(Excerpted records):

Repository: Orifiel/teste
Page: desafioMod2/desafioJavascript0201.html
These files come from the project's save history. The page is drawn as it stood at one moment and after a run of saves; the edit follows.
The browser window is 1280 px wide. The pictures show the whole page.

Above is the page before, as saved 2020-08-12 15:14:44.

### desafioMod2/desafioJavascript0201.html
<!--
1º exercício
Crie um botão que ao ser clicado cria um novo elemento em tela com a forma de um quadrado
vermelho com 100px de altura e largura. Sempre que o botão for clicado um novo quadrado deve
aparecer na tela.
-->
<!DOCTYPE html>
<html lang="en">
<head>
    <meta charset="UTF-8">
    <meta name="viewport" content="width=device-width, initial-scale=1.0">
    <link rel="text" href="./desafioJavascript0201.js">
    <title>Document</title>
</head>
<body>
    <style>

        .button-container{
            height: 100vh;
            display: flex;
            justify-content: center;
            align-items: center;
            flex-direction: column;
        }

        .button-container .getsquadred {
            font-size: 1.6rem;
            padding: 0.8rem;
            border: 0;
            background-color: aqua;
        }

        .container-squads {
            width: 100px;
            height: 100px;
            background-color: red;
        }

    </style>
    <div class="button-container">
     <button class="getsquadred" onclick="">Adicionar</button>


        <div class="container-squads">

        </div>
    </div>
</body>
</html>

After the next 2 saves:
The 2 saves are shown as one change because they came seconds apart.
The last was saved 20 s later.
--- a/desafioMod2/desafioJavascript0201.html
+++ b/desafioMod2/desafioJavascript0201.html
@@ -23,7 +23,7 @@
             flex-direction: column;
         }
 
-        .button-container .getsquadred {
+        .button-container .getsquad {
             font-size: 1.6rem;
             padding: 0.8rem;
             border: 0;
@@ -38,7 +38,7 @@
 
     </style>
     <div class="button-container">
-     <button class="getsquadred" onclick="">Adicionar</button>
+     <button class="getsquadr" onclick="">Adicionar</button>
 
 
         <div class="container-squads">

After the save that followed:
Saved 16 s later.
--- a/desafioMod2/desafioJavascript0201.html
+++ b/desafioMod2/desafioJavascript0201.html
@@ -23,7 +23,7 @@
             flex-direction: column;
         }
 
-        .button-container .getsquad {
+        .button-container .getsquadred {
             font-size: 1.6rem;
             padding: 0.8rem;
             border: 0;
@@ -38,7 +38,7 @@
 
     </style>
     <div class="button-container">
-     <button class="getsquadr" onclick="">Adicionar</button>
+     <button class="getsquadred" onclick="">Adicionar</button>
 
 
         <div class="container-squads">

(Prompt): Print out the whole of the material above exactly as it stands.

(Exercise response):
Repository: Orifiel/teste
Page: desafioMod2/desafioJavascript0201.html
These files come from the project's save history. The page is drawn as it stood at one moment and after a run of saves; the edit follows.
The browser window is 1280 px wide. The pictures show the whole page.

Above is the page before, as saved 2020-08-12 15:14:44.

### desafioMod2/desafioJavascript0201.html
<!--
1º exercício
Crie um botão que ao ser clicado cria um novo elemento em tela com a forma de um quadrado
vermelho com 100px de altura e largura. Sempre que o botão for clicado um novo quadrado deve
aparecer na tela.
-->
<!DOCTYPE html>
<html lang="en">
<head>
    <meta charset="UTF-8">
    <meta name="viewport" content="width=device-width, initial-scale=1.0">
    <link rel="text" href="./desafioJavascript0201.js">
    <title>Document</title>
</head>
<body>
    <style>

        .button-container{
            height: 100vh;
            display: flex;
            justify-content: center;
            align-items: center;
            flex-direction: column;
        }

        .button-container .getsquadred {
            font-size: 1.6rem;
            padding: 0.8rem;
            border: 0;
            background-color: aqua;
        }

        .container-squads {
            width: 100px;
            height: 100px;
            background-color: red;
        }

    </style>
    <div class="button-container">
     <button class="getsquadred" onclick="">Adicionar</button>


        <div class="container-squads">

        </div>
    </div>
</body>
</html>

After the next 2 saves:
The 2 saves are shown as one change because they came seconds apart.
The last was saved 20 s later.
--- a/desafioMod2/desafioJavascript0201.html
+++ b/desafioMod2/desafioJavascript0201.html
@@ -23,7 +23,7 @@
             flex-direction: column;
         }
 
-        .button-container .getsquadred {
+        .button-container .getsquad {
             font-size: 1.6rem;
             padding: 0.8rem;
             border: 0;
@@ -38,7 +38,7 @@
 
     </style>
     <div class="button-container">
-     <button class="getsquadred" onclick="">Adicionar</button>
+     <button class="getsquadr" onclick="">Adicionar</button>
 
 
         <div class="container-squads">

After the save that followed:
Saved 16 s later.
--- a/desafioMod2/desafioJavascript0201.html
+++ b/desafioMod2/desafioJavascript0201.html
@@ -23,7 +23,7 @@
             flex-direction: column;
         }
 
-        .button-container .getsquad {
+        .button-container .getsquadred {
             font-size: 1.6rem;
             padding: 0.8rem;
             border: 0;
@@ -38,7 +38,7 @@
 
     </style>
     <div class="button-container">
-     <button class="getsquadr" onclick="">Adicionar</button>
+     <button class="getsquadred" onclick="">Adicionar</button>
 
 
         <div class="container-squads">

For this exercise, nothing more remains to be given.